“Sun exposure is definitively linked to the development of skin cancer,” says Dr. Tuttle. “You need to protect yourself when you’re out in the sun.”
Developing skin cancer—such as melanoma—is associated with lifelong sun exposure. Sunburns (particularly severe burns when you’re young) increase your risk, as do your family history and complexion. Those with fair skin, light hair, and light eyes are especially at risk for skin cancer.
Dr. Tuttle recommends practicing sun safety by
- Wearing sunscreen
- Choosing protective clothing
- Staying in the shade while outside
The power of sunscreen
Sunscreen is easily the most popular form of sun protection. But with so many options, it’s difficult to know which is best.
Dr. Tuttle says the key is not the SPF (sun protection factor) number but rather applying sunscreen generously and often. Wear sunscreen whenever you’re out in the sun, no matter the activity. Stick to SPF 30 since it provides 97% protection from the sun’s rays. And use an ounce of sunscreen—roughly the same amount as a travel-sized hand sanitizer bottle. Reapply every one to two hours and whenever you sweat or swim.
Dr. Tuttle adds that for full protection, sunscreen needs to be applied 15 to 20 minutes before sun exposure. So apply sunscreen before leaving the house, not when you arrive at the park or beach.
Many sunscreen options are available, so try different types to find what you need, such as formulas that leave no residue or are free of chemicals your body might react to. Sunscreens are also available specifically for children, who are at high risk for sunburns that could increase their skin-cancer risk later in life.
Finally, make sure everyone in your group is wearing sunscreen, regardless of skin tone.
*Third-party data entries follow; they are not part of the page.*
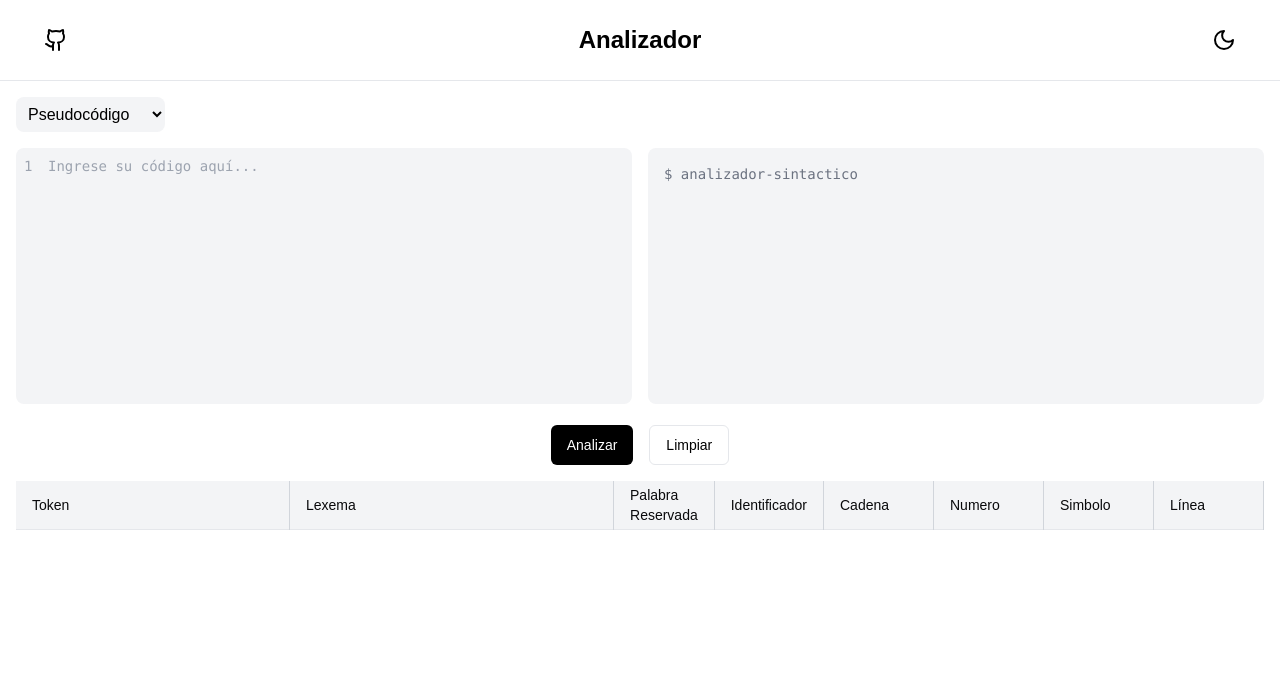
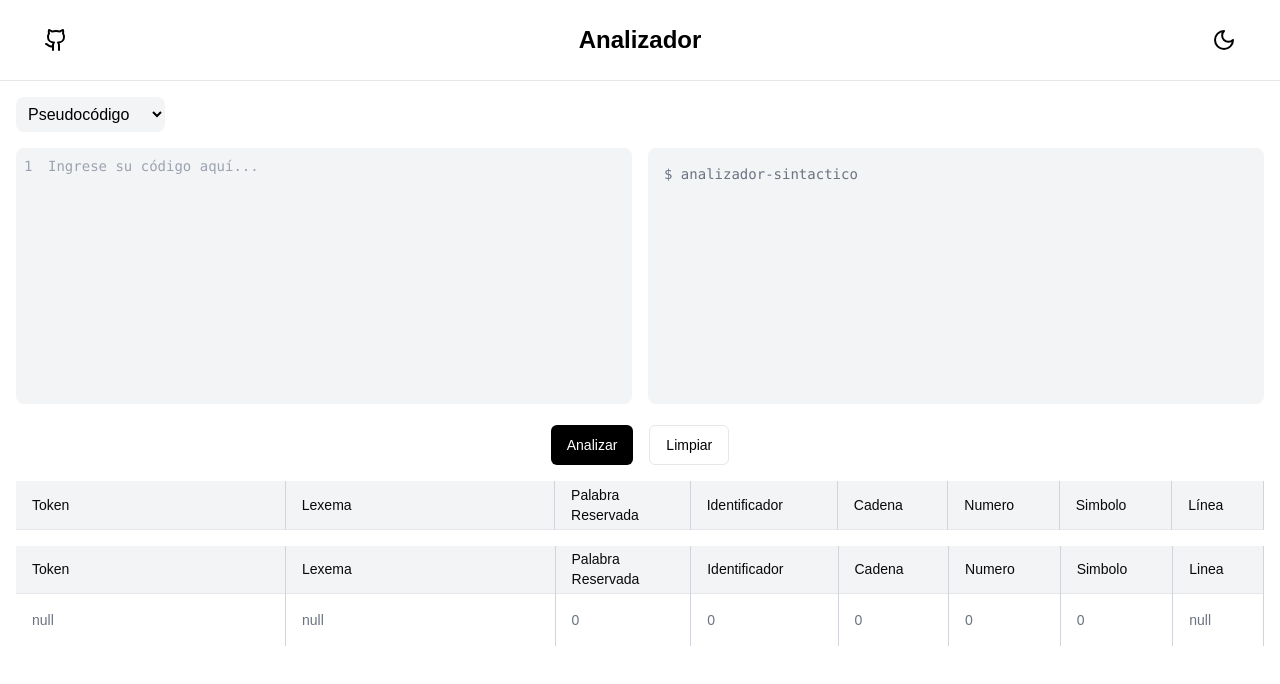
Before and after one commit to FdevMX/Analizador-Sintactico-v2, a Next.js app in the folder frontend/: page / in a window 1280 px wide. Shown: the top 684 px of the page. Built offline with nearby package versions, Linux system fonts and the light colour scheme.

Commit message:
style(frontend): add table and functions for repetitions

```diff
--- a/frontend/src/app/page.tsx
+++ b/frontend/src/app/page.tsx
@@ -5,11 +5,96 @@ import { Moon, Sun, Github } from 'lucide-react';
 import { Button } from "@/components/ui/button";
 import { Table, TableBody, TableCell, TableHead, TableHeader, TableRow } from "@/components/ui/table";
 
-const CodeAnalyzerComponent = () => {
+interface Token {
+  token: string;
+  lexeme: string;
+  line: number;
+  wordReserv?: boolean;
+  identifier?: boolean;
+  cadena?: boolean;
+  numero?: boolean;
+  simbolo?: boolean;
+}
+
+interface Repeticiones {
+  wordReserv: number;
+  identifier: number;
+  cadena: number;
+  numero: number;
+  simbolo: number;
+}
+
+const TokenTable: React.FC<{ tokens: Token[], repeticiones: Repeticiones }> = ({ tokens, repeticiones }) => (
+  <div>
+    <div className="mb-4">
+      <Table>
+        <TableHeader>
+          <TableRow>
+            <TableHead className="w-[200px]">Token</TableHead>
+            <TableHead className="w-[200px]">Lexema</TableHead>
+            <TableHead className="w-[50px]">Palabra Reservada</TableHead>
+            <TableHead className="w-[50px]">Identificador</TableHead>
+            <TableHead className="w-[50px]">Cadena</TableHead>
+            <TableHead className="w-[50px]">Numero</TableHead>
+            <TableHead className="w-[50px]">Simbolo</TableHead>
+            <TableHead className="w-[50px]">Línea</TableHead>
+          </TableRow>
+        </TableHeader>
+        <TableBody>
+          {tokens.map((token, index) => (
+            <TableRow key={index}>
+              <TableCell className="w-[200px]">{token.token}</TableCell>
+              <TableCell className="w-[200px]">{token.lexeme}</TableCell>
+              <TableCell className="w-[50px]">{token.wordReserv ? 'x' : ''}</TableCell>
+              <TableCell className="w-[50px]">{token.identifier ? 'x' : ''}</TableCell>
+              <TableCell className="w-[50px]">{token.cadena ? 'x' : ''}</TableCell>
+              <TableCell className="w-[50px]">{token.numero ? 'x' : ''}</TableCell>
+              <TableCell className="w-[50px]">{token.simbolo ? 'x' : ''}</TableCell>
+              <TableCell className="w-[50px]">{token.line}</TableCell>
+            </TableRow>
+          ))}
+        </TableBody>
+      </Table>
+    </div>
+
+    {/* Mini tabla para mostrar las cantidades */}
+    <div>
+      <Table>
+        <TableHeader>
+          <TableRow>
+            <TableHead className="w-[200px]">Token</TableHead>
+            <TableHead className="w-[200px]">Lexema</TableHead>
+            <TableHead className="w-[50px]">Palabra Reservada</TableHead>
+            <TableHead className="w-[50px]">Identificador</TableHead>
+            <TableHead className="w-[50px]">Cadena</TableHead>
+            <TableHead className="w-[50px]">Numero</TableHead>
+            <TableHead className="w-[50px]">Simbolo</TableHead>
+            <TableHead className="w-[50px]">Linea</TableHead>
+          </TableRow>
+        </TableHeader>
+        <TableBody>
+          <TableRow>
+            <TableCell className="w-[200px]">null</TableCell>
+            <TableCell className="w-[200px]">null</TableCell>
+            <TableCell className="w-[50px]">{repeticiones.wordReserv}</TableCell>
+            <TableCell className="w-[50px]">{repeticiones.identifier}</TableCell>
+            <TableCell className="w-[50px]">{repeticiones.cadena}</TableCell>
+            <TableCell className="w-[50px]">{repeticiones.numero}</TableCell>
+            <TableCell className="w-[50px]">{repeticiones.simbolo}</TableCell>
+            <TableCell className="w-[50px]">null</TableCell>
+          </TableRow>
+        </TableBody>
+      </Table>
+    </div>
+  </div>
+);
+
+const CodeAnalyzerComponent: React.FC = () => {
   const [theme, setTheme] = useState<'light' | 'dark'>('light');
   const [code, setCode] = useState('');
   const [output, setOutput] = useState('');
-  const [tokens, setTokens] = useState<Array<{ token: string, lexeme: string, line: number, wordReserv?: string, identifier?: string, cadena?: string, numero?: string, simbolo?: string }>>([]);
+  const [tokens, setTokens] = useState<Token[]>([]);
+  const [repeticiones, setRepeticiones] = useState<Repeticiones>({ wordReserv: 0, identifier: 0, cadena: 0, numero: 0, simbolo: 0 });
   const [language, setLanguage] = useState('pseudocode');
   const textareaRef = useRef<HTMLTextAreaElement>(null);
   const lineNumbersRef = useRef<HTMLDivElement>(null);
@@ -41,6 +126,18 @@ const CodeAnalyzerComponent = () => {
     return () => window.removeEventListener('resize', updateLineNumbers);
   }, [code]);
 
+  const contarRepeticiones = (tokens: Token[]): Repeticiones => {
+    const repeticiones: Repeticiones = { wordReserv: 0, identifier: 0, cadena: 0, numero: 0, simbolo: 0 };
+    tokens.forEach(token => {
+      if (token.wordReserv) repeticiones.wordReserv++;
+      if (token.identifier) repeticiones.identifier++;
+      if (token.cadena) repeticiones.cadena++;
+      if (token.numero) repeticiones.numero++;
+      if (token.simbolo) repeticiones.simbolo++;
+    });
+    return repeticiones;
+  };
+
   const analyzeCode = async () => {
     const codeContent = code.trim();
     if (codeContent === '') {
@@ -57,6 +154,7 @@ const CodeAnalyzerComponent = () => {
       });
       const data = await response.json();
       setTokens(data.tokens);
+      setRepeticiones(contarRepeticiones(data.tokens));
       setOutput(data.errors.join('\n') || 'No se encontraron errores');
     } catch (error) {
       console.error('Error:', error);
@@ -68,6 +166,7 @@ const CodeAnalyzerComponent = () => {
     setCode('');
     setOutput('');
     setTokens([]);
+    setRepeticiones({ wordReserv: 0, identifier: 0, cadena: 0, numero: 0, simbolo: 0 });
   };
 
   return (
@@ -134,35 +233,7 @@ const CodeAnalyzerComponent = () => {
           <Button variant="outline" onClick={clearAll}>Limpiar</Button>
         </div>
 
-        <Table>
-          <TableHeader>
-            <TableRow>
-              <TableHead>Token</TableHead>
-              <TableHead>Lexema</TableHead>
-              <TableHead className="w-[50px]">Palabra Reservada</TableHead> {/* Ancho de 150px */}
-              <TableHead className="w-[50px]">Identificador</TableHead> {/* Ancho de 120px */}
-              <TableHead className="w-[110px]">Cadena</TableHead> {/* Ancho de 200px */}
-              <TableHead className="w-[110px]">Numero</TableHead> {/* Ancho de 100px */}
-              <TableHead className="w-[110px]">Simbolo</TableHead> {/* Ancho de 80px */}
-              <TableHead className="w-[110px]">Línea</TableHead> {/* Ancho de 70px */}
-            </TableRow>
-          </TableHeader>
-          <TableBody>
-            {tokens.map((token, index) => (
-              <TableRow key={index}>
-                <TableCell>{token.token}</TableCell>
-                <TableCell>{token.lexeme}</TableCell>
-                <TableCell className="w-[50px]">{token.wordReserv}</TableCell> {/* Igualar ancho */}
-                <TableCell className="w-[50px]">{token.identifier}</TableCell> {/* Igualar ancho */}
-                <TableCell className="w-[110px]">{token.cadena}</TableCell> {/* Igualar ancho */}
-                <TableCell className="w-[110px]">{token.numero}</TableCell> {/* Igualar ancho */}
-                <TableCell className="w-[110px]">{token.simbolo}</TableCell> {/* Igualar ancho */}
-                <TableCell className="w-[110px]">{token.line}</TableCell> {/* Igualar ancho */}
-              </TableRow>
-            ))}
-          </TableBody>
-        </Table>
-
+        <TokenTable tokens={tokens} repeticiones={repeticiones} />
       </main>
     </div>
   );
```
Despite popular misconceptions, people of color are still susceptible to sunburn and are at higher risk for different types of melanoma.